Prompt => Filter the data for lines with the word "cargo", then copy every line so identified.

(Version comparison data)
---+---

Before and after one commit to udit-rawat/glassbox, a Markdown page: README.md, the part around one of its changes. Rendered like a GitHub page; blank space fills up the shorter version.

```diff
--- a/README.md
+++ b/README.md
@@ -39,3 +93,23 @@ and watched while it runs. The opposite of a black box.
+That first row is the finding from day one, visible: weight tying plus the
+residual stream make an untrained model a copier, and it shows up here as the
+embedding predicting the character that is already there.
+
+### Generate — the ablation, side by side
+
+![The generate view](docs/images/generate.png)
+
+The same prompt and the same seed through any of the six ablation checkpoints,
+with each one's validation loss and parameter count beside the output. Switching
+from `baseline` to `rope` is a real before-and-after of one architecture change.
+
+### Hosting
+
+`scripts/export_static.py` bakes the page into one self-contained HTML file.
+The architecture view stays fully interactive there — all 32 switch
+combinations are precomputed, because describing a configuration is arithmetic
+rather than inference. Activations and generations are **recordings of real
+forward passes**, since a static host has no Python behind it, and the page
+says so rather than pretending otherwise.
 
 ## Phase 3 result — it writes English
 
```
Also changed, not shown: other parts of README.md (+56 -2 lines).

---+---

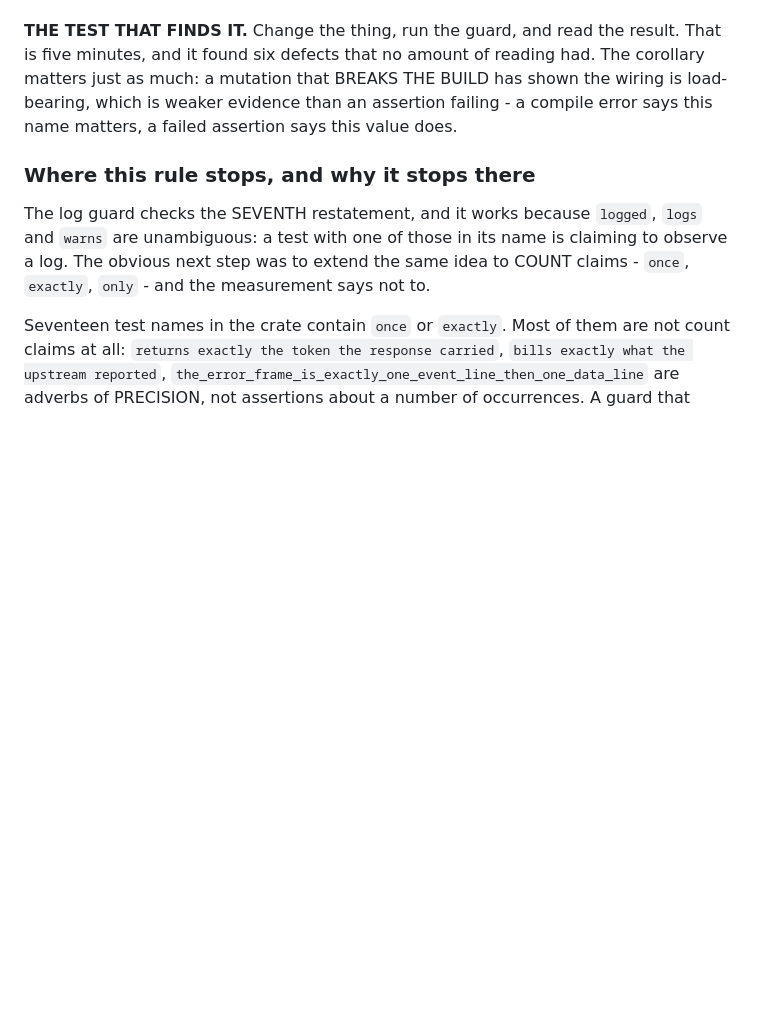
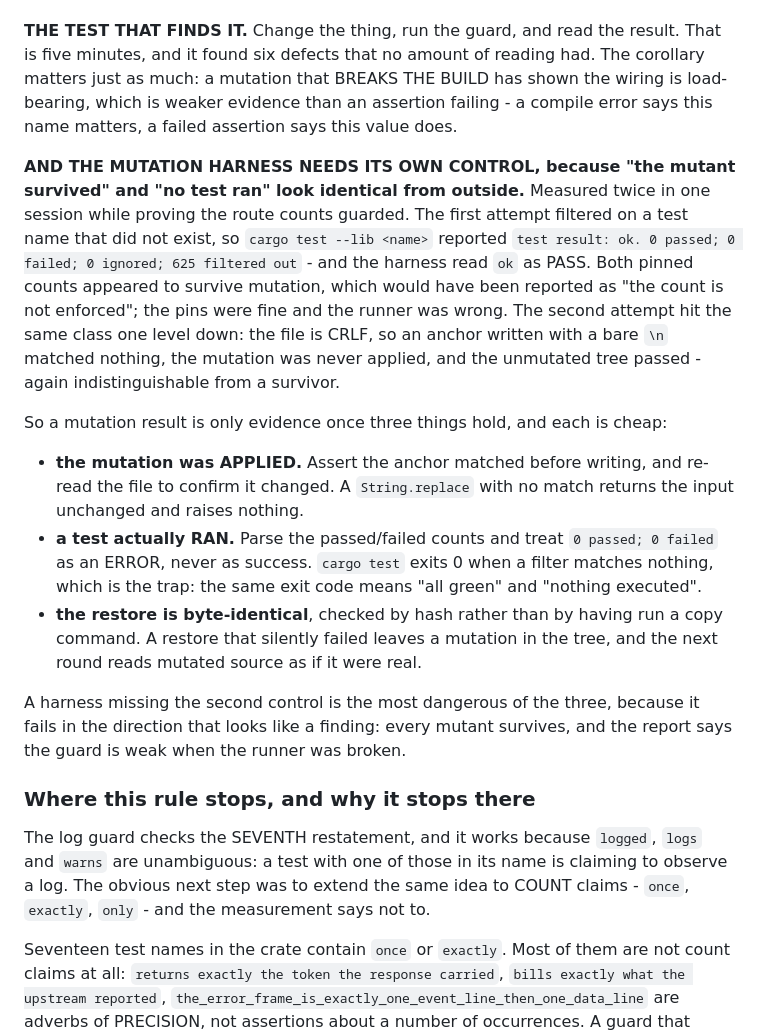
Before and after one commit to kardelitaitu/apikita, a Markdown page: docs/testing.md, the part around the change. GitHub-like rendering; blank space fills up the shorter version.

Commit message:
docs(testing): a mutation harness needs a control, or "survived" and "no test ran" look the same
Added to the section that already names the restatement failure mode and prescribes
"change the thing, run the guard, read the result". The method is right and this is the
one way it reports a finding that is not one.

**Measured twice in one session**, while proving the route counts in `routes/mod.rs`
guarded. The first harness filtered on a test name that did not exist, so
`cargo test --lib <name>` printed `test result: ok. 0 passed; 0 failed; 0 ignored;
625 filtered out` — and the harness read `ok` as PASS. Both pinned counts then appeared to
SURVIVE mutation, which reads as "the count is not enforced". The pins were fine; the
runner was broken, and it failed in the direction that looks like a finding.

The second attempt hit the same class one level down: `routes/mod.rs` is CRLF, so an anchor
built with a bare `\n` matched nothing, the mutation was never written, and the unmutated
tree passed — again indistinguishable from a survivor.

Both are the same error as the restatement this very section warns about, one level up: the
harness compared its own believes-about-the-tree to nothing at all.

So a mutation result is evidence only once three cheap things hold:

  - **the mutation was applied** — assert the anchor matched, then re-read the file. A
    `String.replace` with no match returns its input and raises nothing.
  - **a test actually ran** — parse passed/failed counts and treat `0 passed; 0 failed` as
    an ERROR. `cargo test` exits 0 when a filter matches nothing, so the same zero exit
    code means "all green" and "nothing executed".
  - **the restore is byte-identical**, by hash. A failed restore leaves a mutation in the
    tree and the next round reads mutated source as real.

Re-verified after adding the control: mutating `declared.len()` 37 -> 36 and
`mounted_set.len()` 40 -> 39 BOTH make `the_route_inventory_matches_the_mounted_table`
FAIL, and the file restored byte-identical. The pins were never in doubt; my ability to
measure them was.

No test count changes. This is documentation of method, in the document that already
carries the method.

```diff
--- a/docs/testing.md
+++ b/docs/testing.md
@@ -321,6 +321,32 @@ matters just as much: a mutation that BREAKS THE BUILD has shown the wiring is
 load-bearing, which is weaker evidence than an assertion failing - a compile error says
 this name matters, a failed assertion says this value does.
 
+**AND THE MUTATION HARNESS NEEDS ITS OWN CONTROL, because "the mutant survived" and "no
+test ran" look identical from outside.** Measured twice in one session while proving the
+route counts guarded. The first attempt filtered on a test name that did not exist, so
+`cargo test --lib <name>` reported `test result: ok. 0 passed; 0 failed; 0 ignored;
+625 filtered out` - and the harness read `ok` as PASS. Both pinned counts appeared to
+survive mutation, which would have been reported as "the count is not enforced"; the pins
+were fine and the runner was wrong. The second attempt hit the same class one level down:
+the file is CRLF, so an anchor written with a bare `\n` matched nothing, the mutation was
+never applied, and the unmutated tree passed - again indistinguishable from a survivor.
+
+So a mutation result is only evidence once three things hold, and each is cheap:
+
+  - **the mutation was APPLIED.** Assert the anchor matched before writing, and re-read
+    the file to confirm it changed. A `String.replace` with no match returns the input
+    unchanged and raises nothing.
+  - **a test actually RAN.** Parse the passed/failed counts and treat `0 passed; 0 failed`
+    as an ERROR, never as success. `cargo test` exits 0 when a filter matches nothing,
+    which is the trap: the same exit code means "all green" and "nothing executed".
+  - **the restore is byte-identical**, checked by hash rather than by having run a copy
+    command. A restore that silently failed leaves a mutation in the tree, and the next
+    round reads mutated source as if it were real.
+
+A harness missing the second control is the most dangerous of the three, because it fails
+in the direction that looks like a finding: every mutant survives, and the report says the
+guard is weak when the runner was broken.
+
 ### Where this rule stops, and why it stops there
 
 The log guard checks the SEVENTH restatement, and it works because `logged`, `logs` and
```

---+---

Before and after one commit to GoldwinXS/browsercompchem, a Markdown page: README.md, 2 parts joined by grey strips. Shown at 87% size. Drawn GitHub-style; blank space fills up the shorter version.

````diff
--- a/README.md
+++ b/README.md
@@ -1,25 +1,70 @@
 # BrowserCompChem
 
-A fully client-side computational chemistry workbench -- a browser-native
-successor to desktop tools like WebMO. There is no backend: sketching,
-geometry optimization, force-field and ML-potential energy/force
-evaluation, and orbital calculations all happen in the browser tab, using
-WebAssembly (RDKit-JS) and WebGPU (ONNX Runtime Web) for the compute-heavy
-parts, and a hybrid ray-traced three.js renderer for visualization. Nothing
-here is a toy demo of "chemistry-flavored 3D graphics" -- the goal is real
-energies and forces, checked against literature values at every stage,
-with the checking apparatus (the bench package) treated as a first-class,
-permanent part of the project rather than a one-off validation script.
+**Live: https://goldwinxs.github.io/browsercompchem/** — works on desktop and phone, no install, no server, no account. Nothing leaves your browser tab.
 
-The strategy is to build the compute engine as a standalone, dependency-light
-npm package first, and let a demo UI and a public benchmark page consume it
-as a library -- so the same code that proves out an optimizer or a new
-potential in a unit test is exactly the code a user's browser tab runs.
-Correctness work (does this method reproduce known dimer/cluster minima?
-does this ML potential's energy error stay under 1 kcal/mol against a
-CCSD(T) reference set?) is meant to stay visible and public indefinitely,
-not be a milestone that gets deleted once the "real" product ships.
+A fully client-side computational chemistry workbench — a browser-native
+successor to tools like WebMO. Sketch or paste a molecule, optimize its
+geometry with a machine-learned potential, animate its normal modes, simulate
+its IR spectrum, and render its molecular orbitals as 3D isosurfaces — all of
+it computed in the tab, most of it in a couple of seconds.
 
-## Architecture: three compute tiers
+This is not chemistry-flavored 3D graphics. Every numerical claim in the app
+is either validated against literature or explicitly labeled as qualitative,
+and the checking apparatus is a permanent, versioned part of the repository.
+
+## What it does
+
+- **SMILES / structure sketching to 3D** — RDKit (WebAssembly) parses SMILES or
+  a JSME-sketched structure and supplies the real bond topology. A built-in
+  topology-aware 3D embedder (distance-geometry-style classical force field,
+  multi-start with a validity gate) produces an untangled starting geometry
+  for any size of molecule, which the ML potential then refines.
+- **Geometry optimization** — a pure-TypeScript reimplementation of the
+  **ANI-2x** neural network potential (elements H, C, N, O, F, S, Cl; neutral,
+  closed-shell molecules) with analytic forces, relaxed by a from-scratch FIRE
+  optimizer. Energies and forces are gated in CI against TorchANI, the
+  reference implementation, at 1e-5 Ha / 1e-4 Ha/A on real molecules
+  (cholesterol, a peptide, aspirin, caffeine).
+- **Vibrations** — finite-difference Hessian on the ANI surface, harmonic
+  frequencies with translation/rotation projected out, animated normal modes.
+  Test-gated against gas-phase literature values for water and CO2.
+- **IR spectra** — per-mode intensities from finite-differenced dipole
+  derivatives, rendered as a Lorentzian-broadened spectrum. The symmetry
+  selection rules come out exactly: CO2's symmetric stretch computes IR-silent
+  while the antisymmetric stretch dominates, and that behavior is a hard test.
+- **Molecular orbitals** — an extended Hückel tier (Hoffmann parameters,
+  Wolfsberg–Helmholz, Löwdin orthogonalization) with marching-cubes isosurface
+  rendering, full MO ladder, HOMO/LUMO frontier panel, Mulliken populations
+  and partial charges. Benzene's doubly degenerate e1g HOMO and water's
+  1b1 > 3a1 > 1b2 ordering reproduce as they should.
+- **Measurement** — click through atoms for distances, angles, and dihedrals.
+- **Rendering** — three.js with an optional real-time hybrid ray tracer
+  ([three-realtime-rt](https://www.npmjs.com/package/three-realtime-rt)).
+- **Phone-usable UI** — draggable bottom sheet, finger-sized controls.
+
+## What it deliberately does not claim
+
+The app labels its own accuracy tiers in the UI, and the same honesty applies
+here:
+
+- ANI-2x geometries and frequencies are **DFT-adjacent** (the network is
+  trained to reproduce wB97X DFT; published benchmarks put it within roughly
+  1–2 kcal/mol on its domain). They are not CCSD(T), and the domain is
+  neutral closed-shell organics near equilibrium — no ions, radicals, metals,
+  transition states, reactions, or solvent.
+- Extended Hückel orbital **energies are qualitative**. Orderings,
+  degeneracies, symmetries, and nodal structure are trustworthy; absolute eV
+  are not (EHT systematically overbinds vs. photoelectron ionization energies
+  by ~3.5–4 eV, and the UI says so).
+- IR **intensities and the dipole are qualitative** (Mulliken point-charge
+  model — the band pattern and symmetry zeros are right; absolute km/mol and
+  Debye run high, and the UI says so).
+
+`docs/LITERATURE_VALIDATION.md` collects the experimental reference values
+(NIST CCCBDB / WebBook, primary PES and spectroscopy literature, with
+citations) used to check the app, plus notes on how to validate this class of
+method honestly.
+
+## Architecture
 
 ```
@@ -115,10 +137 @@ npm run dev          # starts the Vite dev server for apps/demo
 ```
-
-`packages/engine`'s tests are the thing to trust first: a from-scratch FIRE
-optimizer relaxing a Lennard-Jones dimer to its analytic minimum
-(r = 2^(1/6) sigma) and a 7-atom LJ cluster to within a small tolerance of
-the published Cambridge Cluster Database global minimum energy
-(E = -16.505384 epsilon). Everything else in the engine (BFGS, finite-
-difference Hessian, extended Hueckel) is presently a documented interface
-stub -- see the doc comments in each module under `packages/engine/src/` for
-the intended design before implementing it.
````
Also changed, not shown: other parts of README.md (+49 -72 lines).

---+---

Answer below =>
`cargo test --lib <name>` printed `test result: ok. 0 passed; 0 failed; 0 ignored;
    an ERROR. `cargo test` exits 0 when a filter matches nothing, so the same zero exit
+`cargo test --lib <name>` reported `test result: ok. 0 passed; 0 failed; 0 ignored;
+    as an ERROR, never as success. `cargo test` exits 0 when a filter matches nothing,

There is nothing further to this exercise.